EXERCISE AIM:
Each record below needs to be retyped exactly.
Top of RECORDS FOR PROCESSING
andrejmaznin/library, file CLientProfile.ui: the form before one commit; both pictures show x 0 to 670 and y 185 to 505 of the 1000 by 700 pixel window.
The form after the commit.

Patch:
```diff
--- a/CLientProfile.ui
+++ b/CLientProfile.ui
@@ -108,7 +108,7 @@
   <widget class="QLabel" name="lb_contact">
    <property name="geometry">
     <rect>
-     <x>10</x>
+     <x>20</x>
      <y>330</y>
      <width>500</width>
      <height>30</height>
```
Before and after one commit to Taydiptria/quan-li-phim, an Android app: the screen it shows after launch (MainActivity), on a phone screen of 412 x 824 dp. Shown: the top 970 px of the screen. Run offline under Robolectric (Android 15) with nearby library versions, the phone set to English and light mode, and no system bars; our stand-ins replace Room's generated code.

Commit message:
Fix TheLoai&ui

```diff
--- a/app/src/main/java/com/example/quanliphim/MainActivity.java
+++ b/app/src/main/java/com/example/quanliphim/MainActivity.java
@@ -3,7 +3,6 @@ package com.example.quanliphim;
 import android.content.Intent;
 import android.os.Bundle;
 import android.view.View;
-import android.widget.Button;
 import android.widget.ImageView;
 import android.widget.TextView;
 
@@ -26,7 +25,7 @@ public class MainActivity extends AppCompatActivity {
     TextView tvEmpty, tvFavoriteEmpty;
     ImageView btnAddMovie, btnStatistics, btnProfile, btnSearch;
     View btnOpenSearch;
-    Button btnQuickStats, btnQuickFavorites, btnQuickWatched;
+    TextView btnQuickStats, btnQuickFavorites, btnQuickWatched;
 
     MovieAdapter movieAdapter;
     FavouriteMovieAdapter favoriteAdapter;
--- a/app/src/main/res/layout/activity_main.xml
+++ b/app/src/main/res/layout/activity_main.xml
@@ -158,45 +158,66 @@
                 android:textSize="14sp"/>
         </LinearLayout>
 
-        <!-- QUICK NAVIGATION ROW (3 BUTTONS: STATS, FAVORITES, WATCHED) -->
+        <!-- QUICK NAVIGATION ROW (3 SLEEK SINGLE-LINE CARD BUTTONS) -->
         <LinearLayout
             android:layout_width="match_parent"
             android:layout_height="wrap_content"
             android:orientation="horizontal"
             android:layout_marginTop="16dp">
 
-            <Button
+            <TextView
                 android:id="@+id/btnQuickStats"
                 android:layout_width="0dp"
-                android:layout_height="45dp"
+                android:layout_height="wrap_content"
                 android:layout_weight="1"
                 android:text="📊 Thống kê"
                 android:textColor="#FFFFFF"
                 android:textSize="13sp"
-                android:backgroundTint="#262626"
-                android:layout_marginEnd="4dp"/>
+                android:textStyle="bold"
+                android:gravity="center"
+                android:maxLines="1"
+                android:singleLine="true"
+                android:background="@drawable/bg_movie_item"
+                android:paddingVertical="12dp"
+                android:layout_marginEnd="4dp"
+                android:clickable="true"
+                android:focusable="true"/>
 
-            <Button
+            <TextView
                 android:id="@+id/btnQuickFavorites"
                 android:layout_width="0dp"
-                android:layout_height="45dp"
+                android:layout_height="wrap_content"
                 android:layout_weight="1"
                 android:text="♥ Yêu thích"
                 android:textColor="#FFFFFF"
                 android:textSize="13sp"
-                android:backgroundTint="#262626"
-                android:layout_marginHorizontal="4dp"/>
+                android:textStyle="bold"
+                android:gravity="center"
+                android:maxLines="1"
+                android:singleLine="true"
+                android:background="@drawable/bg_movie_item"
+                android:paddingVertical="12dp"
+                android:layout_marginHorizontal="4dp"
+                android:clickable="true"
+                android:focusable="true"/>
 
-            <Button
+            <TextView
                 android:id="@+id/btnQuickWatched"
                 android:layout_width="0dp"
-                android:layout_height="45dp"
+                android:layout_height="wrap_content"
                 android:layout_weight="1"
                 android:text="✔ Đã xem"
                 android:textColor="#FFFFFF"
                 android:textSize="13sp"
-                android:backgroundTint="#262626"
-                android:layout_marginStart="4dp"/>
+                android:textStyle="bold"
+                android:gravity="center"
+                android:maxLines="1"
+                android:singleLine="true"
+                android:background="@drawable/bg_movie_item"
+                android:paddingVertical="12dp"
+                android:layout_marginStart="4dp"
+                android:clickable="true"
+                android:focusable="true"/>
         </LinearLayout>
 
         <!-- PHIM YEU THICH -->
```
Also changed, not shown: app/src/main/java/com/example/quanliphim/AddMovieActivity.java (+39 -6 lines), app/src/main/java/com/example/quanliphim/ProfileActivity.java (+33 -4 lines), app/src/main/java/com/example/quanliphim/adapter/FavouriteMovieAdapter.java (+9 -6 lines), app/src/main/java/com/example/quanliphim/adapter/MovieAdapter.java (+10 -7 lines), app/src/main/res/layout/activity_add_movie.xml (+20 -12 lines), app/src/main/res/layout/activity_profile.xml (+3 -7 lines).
Bottom of RECORDS FOR PROCESSING
EXERCISE RESPONSE:
andrejmaznin/library, file CLientProfile.ui: the form before one commit; both pictures show x 0 to 670 and y 185 to 505 of the 1000 by 700 pixel window.
The form after the commit.

Patch:
```diff
--- a/CLientProfile.ui
+++ b/CLientProfile.ui
@@ -108,7 +108,7 @@
   <widget class="QLabel" name="lb_contact">
    <property name="geometry">
     <rect>
-     <x>10</x>
+     <x>20</x>
      <y>330</y>
      <width>500</width>
      <height>30</height>
```
Before and after one commit to Taydiptria/quan-li-phim, an Android app: the screen it shows after launch (MainActivity), on a phone screen of 412 x 824 dp. Shown: the top 970 px of the screen. Run offline under Robolectric (Android 15) with nearby library versions, the phone set to English and light mode, and no system bars; our stand-ins replace Room's generated code.

Commit message:
Fix TheLoai&ui

```diff
--- a/app/src/main/java/com/example/quanliphim/MainActivity.java
+++ b/app/src/main/java/com/example/quanliphim/MainActivity.java
@@ -3,7 +3,6 @@ package com.example.quanliphim;
 import android.content.Intent;
 import android.os.Bundle;
 import android.view.View;
-import android.widget.Button;
 import android.widget.ImageView;
 import android.widget.TextView;
 
@@ -26,7 +25,7 @@ public class MainActivity extends AppCompatActivity {
     TextView tvEmpty, tvFavoriteEmpty;
     ImageView btnAddMovie, btnStatistics, btnProfile, btnSearch;
     View btnOpenSearch;
-    Button btnQuickStats, btnQuickFavorites, btnQuickWatched;
+    TextView btnQuickStats, btnQuickFavorites, btnQuickWatched;
 
     MovieAdapter movieAdapter;
     FavouriteMovieAdapter favoriteAdapter;
--- a/app/src/main/res/layout/activity_main.xml
+++ b/app/src/main/res/layout/activity_main.xml
@@ -158,45 +158,66 @@
                 android:textSize="14sp"/>
         </LinearLayout>
 
-        <!-- QUICK NAVIGATION ROW (3 BUTTONS: STATS, FAVORITES, WATCHED) -->
+        <!-- QUICK NAVIGATION ROW (3 SLEEK SINGLE-LINE CARD BUTTONS) -->
         <LinearLayout
             android:layout_width="match_parent"
             android:layout_height="wrap_content"
             android:orientation="horizontal"
             android:layout_marginTop="16dp">
 
-            <Button
+            <TextView
                 android:id="@+id/btnQuickStats"
                 android:layout_width="0dp"
-                android:layout_height="45dp"
+                android:layout_height="wrap_content"
                 android:layout_weight="1"
                 android:text="📊 Thống kê"
                 android:textColor="#FFFFFF"
                 android:textSize="13sp"
-                android:backgroundTint="#262626"
-                android:layout_marginEnd="4dp"/>
+                android:textStyle="bold"
+                android:gravity="center"
+                android:maxLines="1"
+                android:singleLine="true"
+                android:background="@drawable/bg_movie_item"
+                android:paddingVertical="12dp"
+                android:layout_marginEnd="4dp"
+                android:clickable="true"
+                android:focusable="true"/>
 
-            <Button
+            <TextView
                 android:id="@+id/btnQuickFavorites"
                 android:layout_width="0dp"
-                android:layout_height="45dp"
+                android:layout_height="wrap_content"
                 android:layout_weight="1"
                 android:text="♥ Yêu thích"
                 android:textColor="#FFFFFF"
                 android:textSize="13sp"
-                android:backgroundTint="#262626"
-                android:layout_marginHorizontal="4dp"/>
+                android:textStyle="bold"
+                android:gravity="center"
+                android:maxLines="1"
+                android:singleLine="true"
+                android:background="@drawable/bg_movie_item"
+                android:paddingVertical="12dp"
+                android:layout_marginHorizontal="4dp"
+                android:clickable="true"
+                android:focusable="true"/>
 
-            <Button
+            <TextView
                 android:id="@+id/btnQuickWatched"
                 android:layout_width="0dp"
-                android:layout_height="45dp"
+                android:layout_height="wrap_content"
                 android:layout_weight="1"
                 android:text="✔ Đã xem"
                 android:textColor="#FFFFFF"
                 android:textSize="13sp"
-                android:backgroundTint="#262626"
-                android:layout_marginStart="4dp"/>
+                android:textStyle="bold"
+                android:gravity="center"
+                android:maxLines="1"
+                android:singleLine="true"
+                android:background="@drawable/bg_movie_item"
+                android:paddingVertical="12dp"
+                android:layout_marginStart="4dp"
+                android:clickable="true"
+                android:focusable="true"/>
         </LinearLayout>
 
         <!-- PHIM YEU THICH -->
```
Also changed, not shown: app/src/main/java/com/example/quanliphim/AddMovieActivity.java (+39 -6 lines), app/src/main/java/com/example/quanliphim/ProfileActivity.java (+33 -4 lines), app/src/main/java/com/example/quanliphim/adapter/FavouriteMovieAdapter.java (+9 -6 lines), app/src/main/java/com/example/quanliphim/adapter/MovieAdapter.java (+10 -7 lines), app/src/main/res/layout/activity_add_movie.xml (+20 -12 lines), app/src/main/res/layout/activity_profile.xml (+3 -7 lines).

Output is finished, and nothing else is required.